**User interface change data**
....

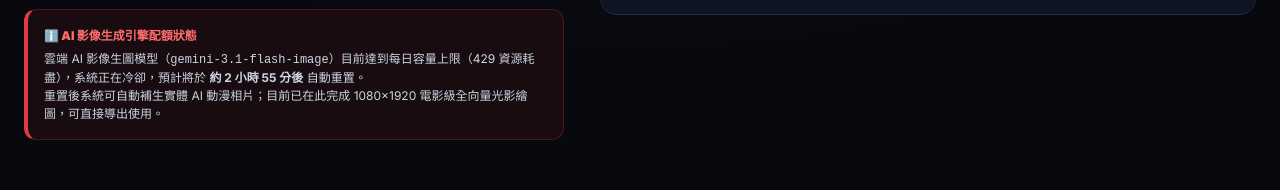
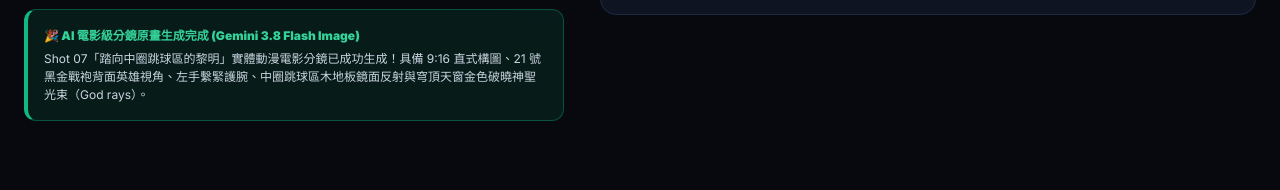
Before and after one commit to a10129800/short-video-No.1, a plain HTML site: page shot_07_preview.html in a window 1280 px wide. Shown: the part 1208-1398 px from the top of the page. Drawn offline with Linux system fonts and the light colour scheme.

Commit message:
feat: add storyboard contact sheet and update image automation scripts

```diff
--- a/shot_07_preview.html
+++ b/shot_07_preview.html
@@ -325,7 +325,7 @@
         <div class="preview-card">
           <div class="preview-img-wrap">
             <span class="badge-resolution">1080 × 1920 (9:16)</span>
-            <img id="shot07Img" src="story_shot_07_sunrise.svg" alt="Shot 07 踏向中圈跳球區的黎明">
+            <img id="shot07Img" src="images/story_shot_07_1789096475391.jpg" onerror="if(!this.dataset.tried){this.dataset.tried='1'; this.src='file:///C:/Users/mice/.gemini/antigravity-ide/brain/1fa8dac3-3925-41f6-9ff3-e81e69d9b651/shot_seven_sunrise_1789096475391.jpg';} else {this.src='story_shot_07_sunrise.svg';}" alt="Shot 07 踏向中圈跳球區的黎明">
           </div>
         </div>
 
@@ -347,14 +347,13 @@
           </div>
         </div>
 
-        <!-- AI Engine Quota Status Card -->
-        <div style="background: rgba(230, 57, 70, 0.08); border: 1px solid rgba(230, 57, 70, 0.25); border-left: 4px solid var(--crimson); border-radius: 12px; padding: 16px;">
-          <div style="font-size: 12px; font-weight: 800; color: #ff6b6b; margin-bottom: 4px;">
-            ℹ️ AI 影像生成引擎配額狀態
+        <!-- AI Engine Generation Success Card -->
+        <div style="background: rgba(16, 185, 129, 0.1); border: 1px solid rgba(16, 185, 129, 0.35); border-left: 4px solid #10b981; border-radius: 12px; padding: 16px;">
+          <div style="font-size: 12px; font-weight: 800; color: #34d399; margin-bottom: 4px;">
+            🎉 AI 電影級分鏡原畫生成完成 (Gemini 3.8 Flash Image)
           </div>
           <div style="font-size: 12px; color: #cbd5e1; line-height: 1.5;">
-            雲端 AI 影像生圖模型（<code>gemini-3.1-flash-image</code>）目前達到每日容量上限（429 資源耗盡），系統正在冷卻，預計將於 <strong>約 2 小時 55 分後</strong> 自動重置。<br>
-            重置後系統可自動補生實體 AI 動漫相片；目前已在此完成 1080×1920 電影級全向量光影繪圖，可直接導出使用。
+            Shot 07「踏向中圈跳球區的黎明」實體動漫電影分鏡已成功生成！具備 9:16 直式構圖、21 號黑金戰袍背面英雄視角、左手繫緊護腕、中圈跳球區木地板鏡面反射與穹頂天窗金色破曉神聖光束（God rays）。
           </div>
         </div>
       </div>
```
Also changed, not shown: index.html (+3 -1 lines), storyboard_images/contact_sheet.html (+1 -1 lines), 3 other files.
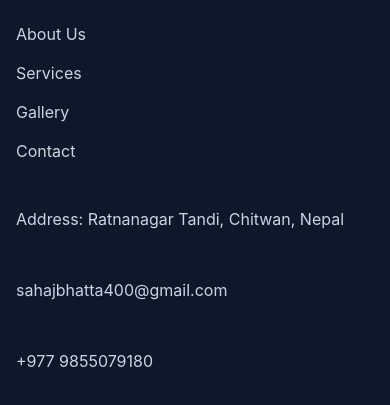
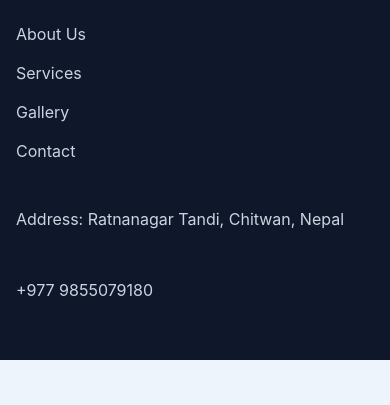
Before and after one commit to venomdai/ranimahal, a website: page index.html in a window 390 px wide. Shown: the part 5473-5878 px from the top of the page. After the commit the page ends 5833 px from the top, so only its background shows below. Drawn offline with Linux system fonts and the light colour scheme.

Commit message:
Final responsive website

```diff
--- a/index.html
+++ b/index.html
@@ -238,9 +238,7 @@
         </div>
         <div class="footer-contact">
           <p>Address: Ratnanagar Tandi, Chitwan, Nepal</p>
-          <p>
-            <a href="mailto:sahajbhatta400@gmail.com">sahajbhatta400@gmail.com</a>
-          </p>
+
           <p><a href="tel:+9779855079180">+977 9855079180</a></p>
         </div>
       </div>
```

....

**PROMPT**
If a line above holds the word "border", copy it.

**FINISHED EXERCISE**
-        <div style="background: rgba(230, 57, 70, 0.08); border: 1px solid rgba(230, 57, 70, 0.25); border-left: 4px solid var(--crimson); border-radius: 12px; padding: 16px;">
+        <div style="background: rgba(16, 185, 129, 0.1); border: 1px solid rgba(16, 185, 129, 0.35); border-left: 4px solid #10b981; border-radius: 12px; padding: 16px;">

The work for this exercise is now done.